The Education Exchange: What Happened to Black Teachers When Southern Schools Were Desegregated? – by Education Next

Before schools in the southern U.S. were racially integrated, schools for African American students were staffed almost exclusively by African American teachers. After the passage of the 1964 Civil Rights Act, southern schools began to be desegregated, and this had a big effect on black teacher employment. Economist Owen Thompsont talks with Paul E. Peterson about his paper, &#...

EdStat: Students Without Disabilities who had a Classmate With an Emotional/ Behavioral Disorder were 1.42 Times More Likely to be Chronically Absent – by Education Next

Most students without disabilities have at least two students with disabilities (SWDs) in their classes, but few studies have examined whether SWDs affect their classmates. Early studies that addressed peer effects in inclusive classrooms using older data did not identify any negative academic consequences of inclusion for students without disabilities. However, more-recent re...
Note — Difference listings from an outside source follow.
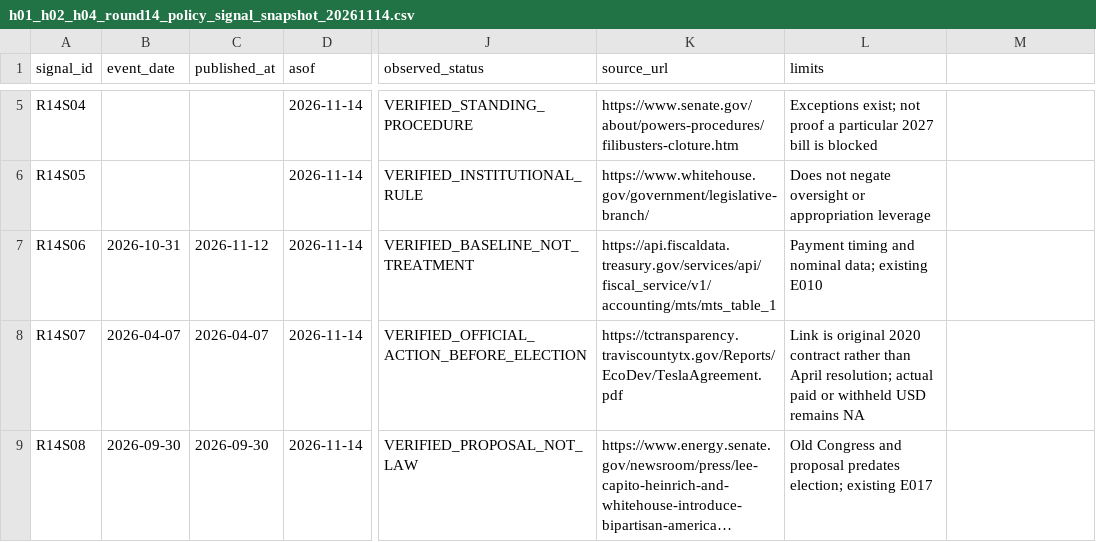
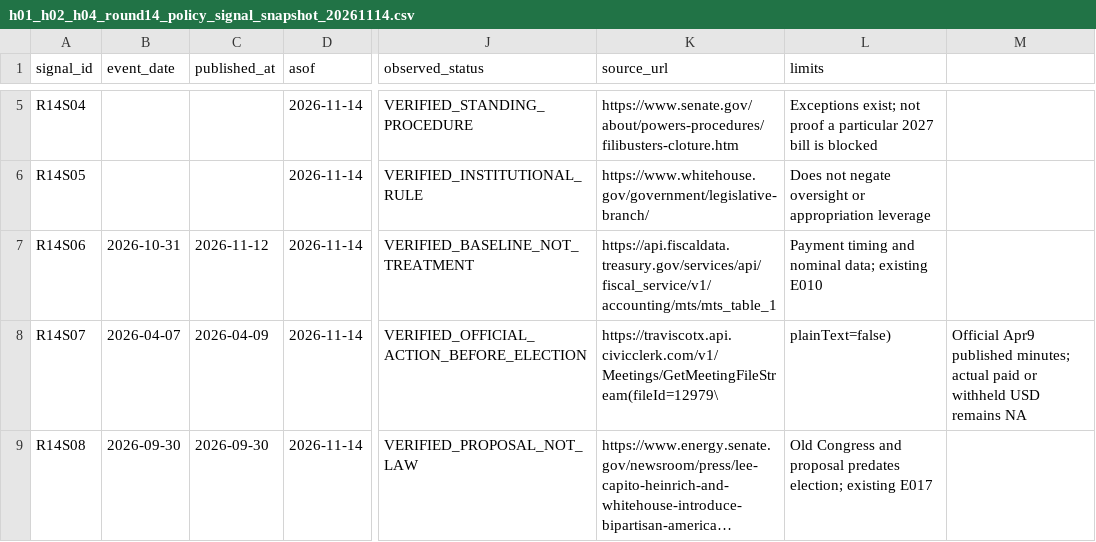
Before and after one commit to fweiger/AI_book, a CSV file: topics/us-2026-midterms-policy-ai-2029/data/h01_h02_h04_round14_policy_signal_snapshot_20261114.csv, drawn as a sheet; only a part is shown, gaps mark what is left out; long unchanged cells end in …; the diff names each change by its address in the sheet, - before the commit and + after, or states it on an @@ line.

Commit message:
fix(topic-011): link official dated Travis minutes in round14 signal

```diff
--- a/topics/us-2026-midterms-policy-ai-2029/data/h01_h02_h04_round14_policy_signal_snapshot_20261114.csv
+++ b/topics/us-2026-midterms-policy-ai-2029/data/h01_h02_h04_round14_policy_signal_snapshot_20261114.csv
-C8 (published_at): 2026-04-07
+C8 (published_at): 2026-04-09
-K8 (source_url): https://tctransparency.traviscountytx.gov/Reports/EcoDev/TeslaAgreement.pdf
+K8 (source_url): https://traviscotx.api.civicclerk.com/v1/Meetings/GetMeetingFileStream(fileId=12979\
-L8 (limits): Link is original 2020 contract rather than April resolution; actual paid or withheld USD remains NA
+L8 (limits): plainText=false)
-M8: (empty)
+M8: Official Apr9 published minutes; actual paid or withheld USD remains NA
```
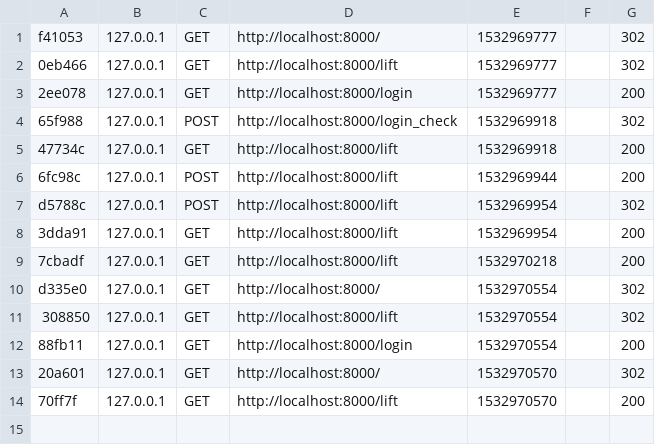
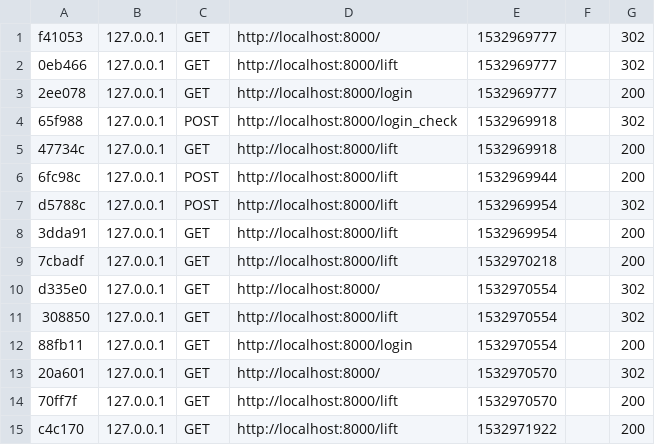
Before and after one commit to romariololz/Lift-Stuff, a CSV file: var/cache/dev/profiler/index.csv, drawn as a sheet; the diff names each change by its address in the sheet, - before the commit and + after, or states it on an @@ line.

```diff
--- a/var/cache/dev/profiler/index.csv
+++ b/var/cache/dev/profiler/index.csv
+row 15: c4c170 | 127.0.0.1 | GET | http://localhost:8000/lift | 1532971922 |  | 200
```
Also changed, not shown: 5 other files.
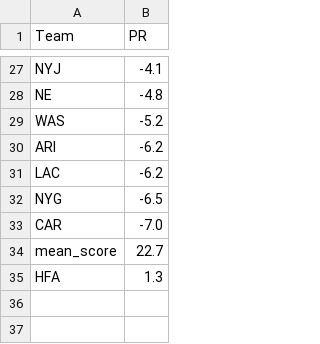
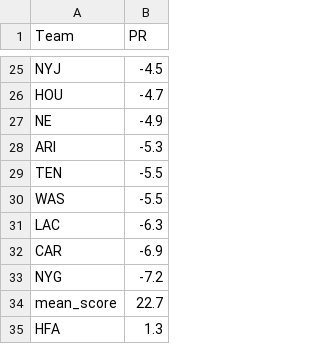
Before and after one commit to ChristopherDavisUCI/NFL2023-Simulation, a CSV file: data/pr.csv, drawn as a sheet; only a part is shown, gaps mark what is left out; removed rows and columns are numbered as before the commit, all else as after; the diff covers the shown part only; the diff names each change by its address in the sheet, - before the commit and + after, or states it on an @@ line.

```diff
--- a/data/pr.csv
+++ b/data/pr.csv
-B25 (PR): -4.1
+B25 (PR): -4.5
+row 26: HOU | -4.7
-B27 (PR): -4.8
+B27 (PR): -4.9
-row 29: WAS | -5.2
-B28 (PR): -6.2
+B28 (PR): -5.3
+row 29: TEN | -5.5
+row 30: WAS | -5.5
-B31 (PR): -6.2
+B31 (PR): -6.3
-row 32: NYG | -6.5
-B32 (PR): -7.0
+B32 (PR): -6.9
+row 33: NYG | -7.2
```
Also changed, not shown: 9 added rows, 11 removed rows and 13 edited cells elsewhere in this file, schedules/schedule23.csv.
Can Schools Commit Malpractice? It Depends – by Mark Dynarski

Recently seven students attending public schools in Detroit sued the state of Michigan in a Federal district court. Shortages of materials, not having skilled teachers, and poor conditions of their school buildings had deprived them of access to literacy, which, they argued, is essential in order to enjoy the other rights enumerated in the Constitution. From a research perspec...

In the News: New York City Confirms Plans to Close or Merge Nine Renewal Schools Next Year – by Education Next

In New York City, education officials announced that they will be closing 6 schools and merging three others after the schools, which were part of the Renewal program, failed to improve, Chalkbeat New York reports. One of the schools faced a threat of a state takeover at the end of this school year. When he ran for mayor of New York City, Bill de Blasio promised big changes for...

A Better Future for Rural Communities Starts at the Schoolhouse – by Paul Hill

Donald Trump’s voters in rural areas and small towns made a point: they were left behind while a lot of the country made economic progress and they want that to change. It doesn’t matter whether you consider these voters adorable or deplorable. They have expressed a grievance in the most democratic of ways—through their votes. It’s well founded and legitimate, and we must now ...

What Are the Options for States Dealing With Unfunded Pension Liabilities? – by Chad Aldeman

Collectively, states face $1.4 trillion in unfunded pension liabilities, and $500 billion of that is due to teacher pension debt. As much as we here at Teacherpensions.org would like to shift the conversation to whether or not those pension plans are providing adequate retirement security to all teachers—they generally are not—the reality is that state legislators are much more...